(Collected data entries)
^^^^^^^^
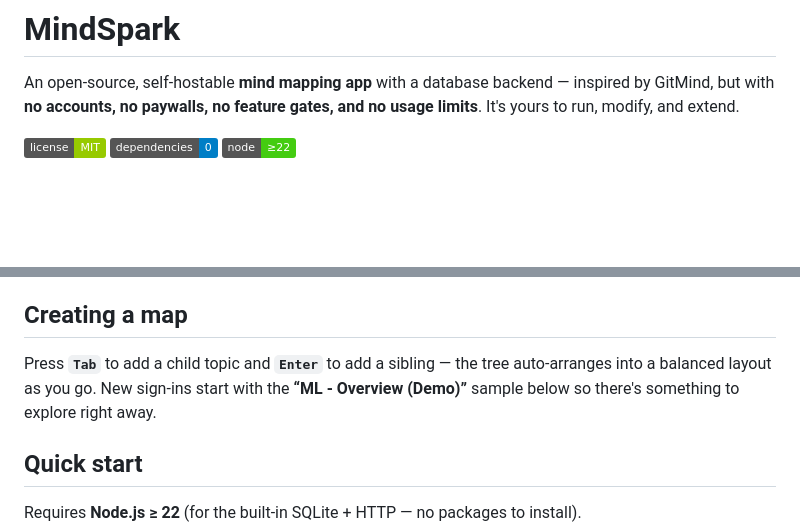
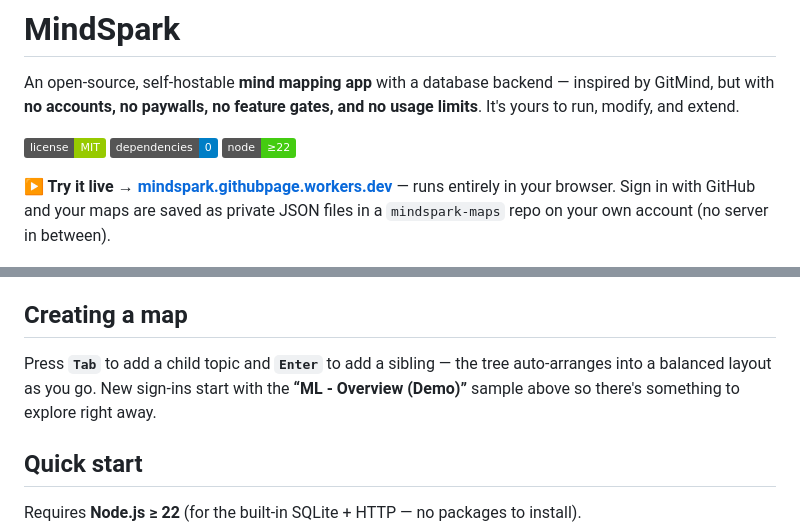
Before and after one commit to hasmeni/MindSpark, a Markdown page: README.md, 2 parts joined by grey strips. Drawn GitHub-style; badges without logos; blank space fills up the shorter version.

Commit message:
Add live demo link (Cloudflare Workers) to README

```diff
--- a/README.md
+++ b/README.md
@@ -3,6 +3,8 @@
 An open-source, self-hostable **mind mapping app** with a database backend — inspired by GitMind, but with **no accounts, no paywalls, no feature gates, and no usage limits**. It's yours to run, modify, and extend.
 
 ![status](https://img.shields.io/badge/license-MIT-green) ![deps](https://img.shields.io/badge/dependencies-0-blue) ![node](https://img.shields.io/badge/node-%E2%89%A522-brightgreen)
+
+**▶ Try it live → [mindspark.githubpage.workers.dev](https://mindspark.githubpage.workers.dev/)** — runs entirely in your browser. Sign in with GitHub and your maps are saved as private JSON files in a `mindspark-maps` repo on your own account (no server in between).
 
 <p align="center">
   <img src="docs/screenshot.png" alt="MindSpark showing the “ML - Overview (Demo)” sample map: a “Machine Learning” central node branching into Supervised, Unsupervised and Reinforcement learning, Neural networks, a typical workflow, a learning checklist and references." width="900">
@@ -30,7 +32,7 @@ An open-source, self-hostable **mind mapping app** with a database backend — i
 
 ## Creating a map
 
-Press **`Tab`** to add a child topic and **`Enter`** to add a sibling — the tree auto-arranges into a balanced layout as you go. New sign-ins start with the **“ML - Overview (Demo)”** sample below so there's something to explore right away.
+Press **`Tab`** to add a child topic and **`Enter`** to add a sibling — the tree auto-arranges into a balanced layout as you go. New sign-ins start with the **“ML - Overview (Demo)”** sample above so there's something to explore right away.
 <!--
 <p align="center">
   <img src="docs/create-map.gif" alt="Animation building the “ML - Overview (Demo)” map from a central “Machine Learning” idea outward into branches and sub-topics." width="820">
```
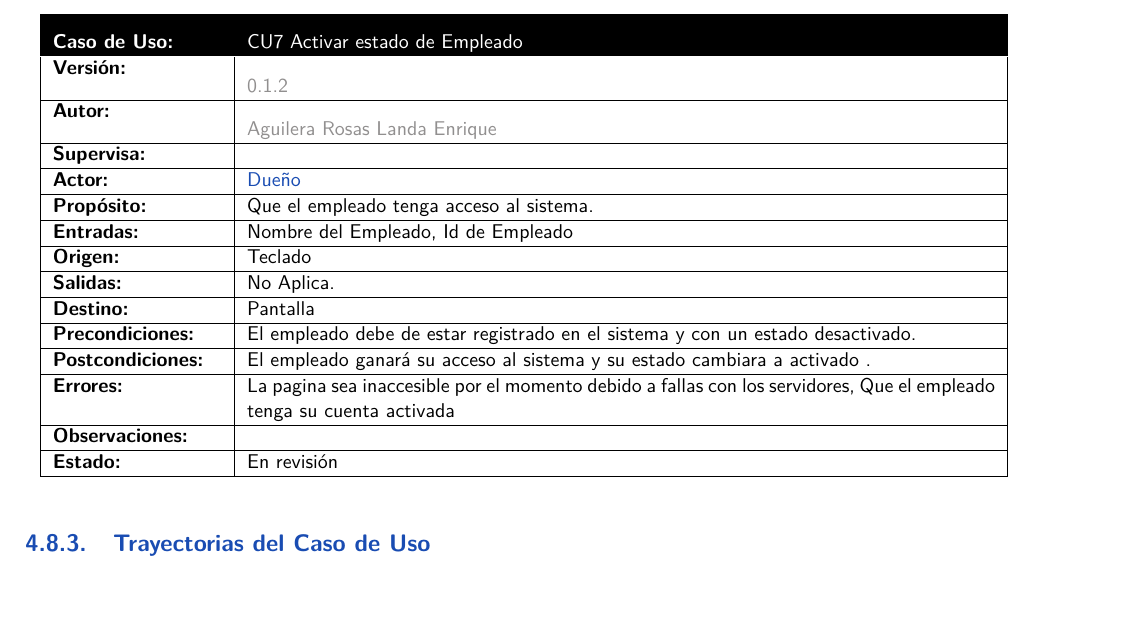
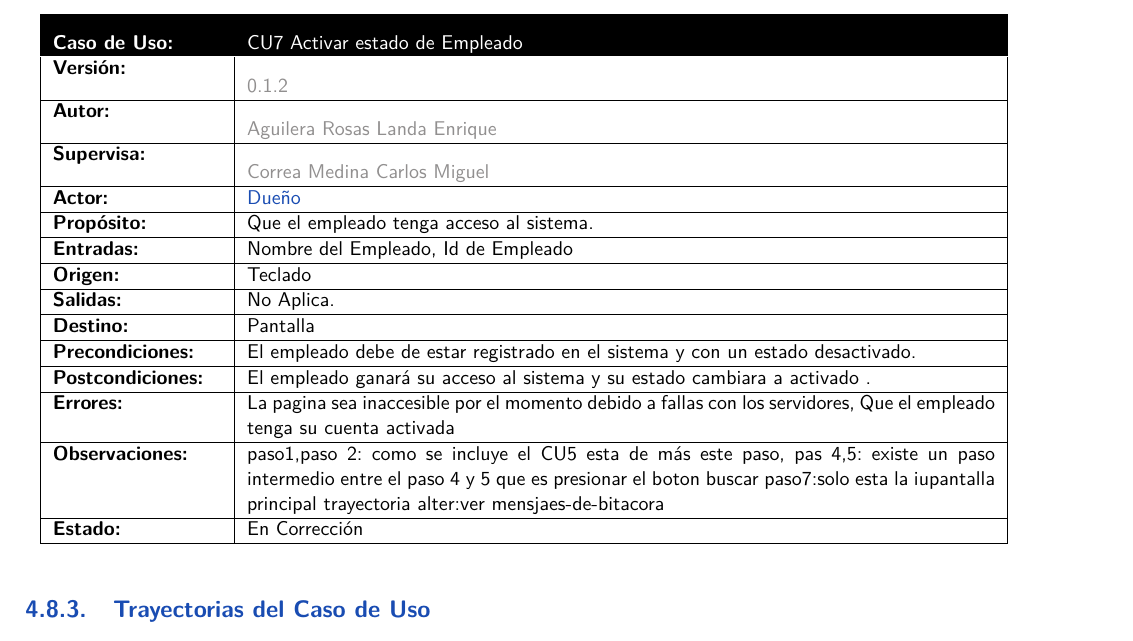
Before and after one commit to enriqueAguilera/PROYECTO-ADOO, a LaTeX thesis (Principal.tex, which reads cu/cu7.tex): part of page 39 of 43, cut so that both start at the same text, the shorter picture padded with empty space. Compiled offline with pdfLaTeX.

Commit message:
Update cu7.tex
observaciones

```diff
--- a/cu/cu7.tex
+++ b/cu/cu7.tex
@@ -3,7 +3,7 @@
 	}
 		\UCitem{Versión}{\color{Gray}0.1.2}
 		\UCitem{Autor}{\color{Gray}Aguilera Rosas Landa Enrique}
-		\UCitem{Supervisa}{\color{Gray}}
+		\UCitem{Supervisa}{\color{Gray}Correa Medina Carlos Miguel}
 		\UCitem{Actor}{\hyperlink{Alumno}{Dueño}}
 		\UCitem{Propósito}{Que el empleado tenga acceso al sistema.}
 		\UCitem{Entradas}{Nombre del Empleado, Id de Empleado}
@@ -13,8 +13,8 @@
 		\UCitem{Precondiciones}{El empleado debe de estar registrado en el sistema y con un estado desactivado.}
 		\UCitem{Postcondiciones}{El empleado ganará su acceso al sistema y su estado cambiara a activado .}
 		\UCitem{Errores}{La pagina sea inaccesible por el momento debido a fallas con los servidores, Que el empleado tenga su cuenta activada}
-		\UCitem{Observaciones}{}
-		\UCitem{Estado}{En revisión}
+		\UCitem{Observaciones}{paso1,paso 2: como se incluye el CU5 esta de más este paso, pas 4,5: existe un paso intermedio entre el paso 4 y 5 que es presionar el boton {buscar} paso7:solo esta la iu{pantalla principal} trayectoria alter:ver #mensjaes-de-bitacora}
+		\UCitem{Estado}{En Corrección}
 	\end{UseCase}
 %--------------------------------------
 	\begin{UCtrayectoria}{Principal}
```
^^^^^^^^
> ACTION ITEM:
Every line above carrying the word "hostable" needs to be shown.

> EXERCISE RESULT:
 An open-source, self-hostable **mind mapping app** with a database backend — inspired by GitMind, but with **no accounts, no paywalls, no feature gates, and no usage limits**. It's yours to run, modify, and extend.
@@ -30,7 +32,7 @@ An open-source, self-hostable **mind mapping app** with a database backend — i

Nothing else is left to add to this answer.